▶ _TO DO_: The entries below should be given again exactly, minus their pictures.

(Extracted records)

╔══

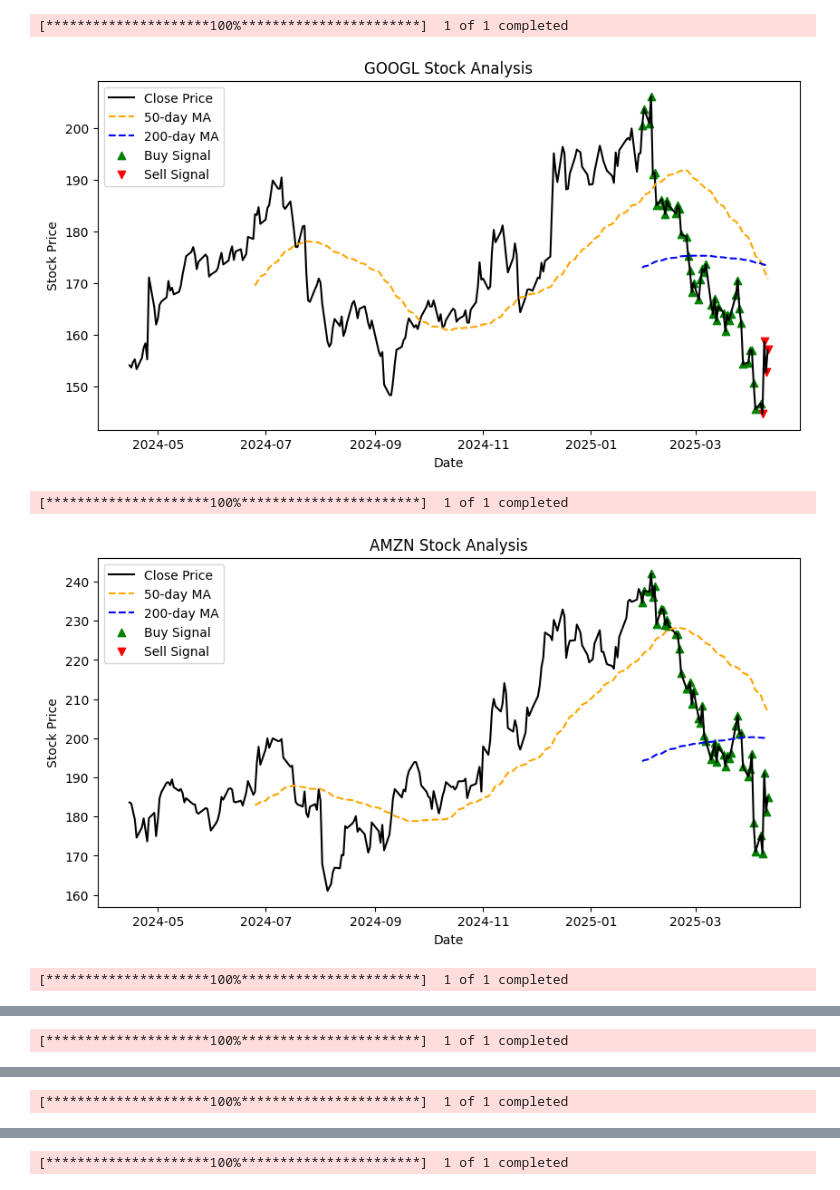
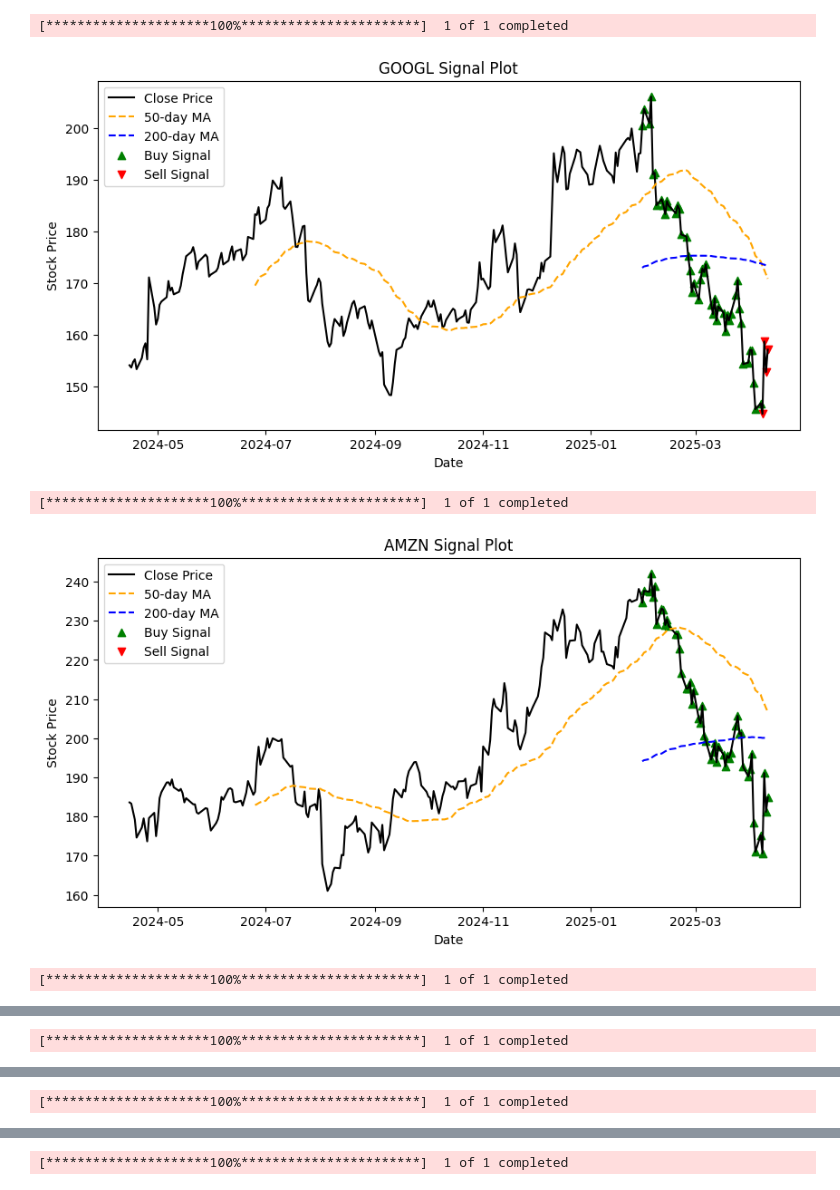
Before and after one commit to tunjis/Moving-Average-Crossover-Signals_Python, a Jupyter notebook: Moving_Average_Crossover_Signals.ipynb, the cells around one changed output, grey strips where cells are left out. Saved outputs shown, nothing was run; the diff lists cells and outputs as text; code cells hidden in the pictures.

```diff
--- a/Moving_Average_Crossover_Signals.ipynb
+++ b/Moving_Average_Crossover_Signals.ipynb
@@ -35,35 +35,35 @@ def moving_average_strategy(stock_data):
 # Iterate through stocks and implement strategy
 for stock_symbol in stocks_to_check:
     try:
         # Get historical stock data
         stock_data = get_stock_data(stock_symbol)
 
         # Implement moving average strategy
         strategy_results = moving_average_strategy(stock_data)
 
         # Plot closing price and moving averages
         plt.figure(figsize=(10, 5))
         plt.plot(strategy_results['Close'], label='Close Price', color='black')
         plt.plot(strategy_results['MA_50'], label='50-day MA', linestyle='--', color='orange')
         plt.plot(strategy_results['MA_200'], label='200-day MA', linestyle='--', color='blue')
 
         # Highlight Buy signals with green dots
         plt.scatter(strategy_results.index[strategy_results['Signal'] == 'Buy'], strategy_results['Close'][strategy_results['Signal'] == 'Buy'], marker='^', color='g', label='Buy Signal')
 
         # Highlight Sell signals with red dots
         plt.scatter(strategy_results.index[strategy_results['Signal'] == 'Sell'], strategy_results['Close'][strategy_results['Signal'] == 'Sell'], marker='v', color='r', label='Sell Signal')
 
-        plt.title(f'{stock_symbol} Stock Analysis')
+        plt.title(f'{stock_symbol} Signal Plot')
         plt.xlabel('Date')
         plt.ylabel('Stock Price')
         plt.legend()
         plt.show()
 
     except Exception as e:
         print(f"\nError processing {stock_symbol}: {e}")
 # %% [output]
 [*********************100%***********************]  1 of 1 completed
-[figure, old version]
+[figure, new version]
 [*********************100%***********************]  1 of 1 completed
-[figure, old version]
+[figure, new version]
 [*********************100%***********************]  1 of 1 completed
```
Also changed, not shown: parts of 1 cell of this notebook.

╚══

▶ _SOLUTION TO THIS EXERCISE_:
Before and after one commit to tunjis/Moving-Average-Crossover-Signals_Python, a Jupyter notebook: Moving_Average_Crossover_Signals.ipynb, the cells around one changed output, grey strips where cells are left out. Saved outputs shown, nothing was run; the diff lists cells and outputs as text; code cells hidden in the pictures.

```diff
--- a/Moving_Average_Crossover_Signals.ipynb
+++ b/Moving_Average_Crossover_Signals.ipynb
@@ -35,35 +35,35 @@ def moving_average_strategy(stock_data):
 # Iterate through stocks and implement strategy
 for stock_symbol in stocks_to_check:
     try:
         # Get historical stock data
         stock_data = get_stock_data(stock_symbol)
 
         # Implement moving average strategy
         strategy_results = moving_average_strategy(stock_data)
 
         # Plot closing price and moving averages
         plt.figure(figsize=(10, 5))
         plt.plot(strategy_results['Close'], label='Close Price', color='black')
         plt.plot(strategy_results['MA_50'], label='50-day MA', linestyle='--', color='orange')
         plt.plot(strategy_results['MA_200'], label='200-day MA', linestyle='--', color='blue')
 
         # Highlight Buy signals with green dots
         plt.scatter(strategy_results.index[strategy_results['Signal'] == 'Buy'], strategy_results['Close'][strategy_results['Signal'] == 'Buy'], marker='^', color='g', label='Buy Signal')
 
         # Highlight Sell signals with red dots
         plt.scatter(strategy_results.index[strategy_results['Signal'] == 'Sell'], strategy_results['Close'][strategy_results['Signal'] == 'Sell'], marker='v', color='r', label='Sell Signal')
 
-        plt.title(f'{stock_symbol} Stock Analysis')
+        plt.title(f'{stock_symbol} Signal Plot')
         plt.xlabel('Date')
         plt.ylabel('Stock Price')
         plt.legend()
         plt.show()
 
     except Exception as e:
         print(f"\nError processing {stock_symbol}: {e}")
 # %% [output]
 [*********************100%***********************]  1 of 1 completed
-[figure, old version]
+[figure, new version]
 [*********************100%***********************]  1 of 1 completed
-[figure, old version]
+[figure, new version]
 [*********************100%***********************]  1 of 1 completed
```
Also changed, not shown: parts of 1 cell of this notebook.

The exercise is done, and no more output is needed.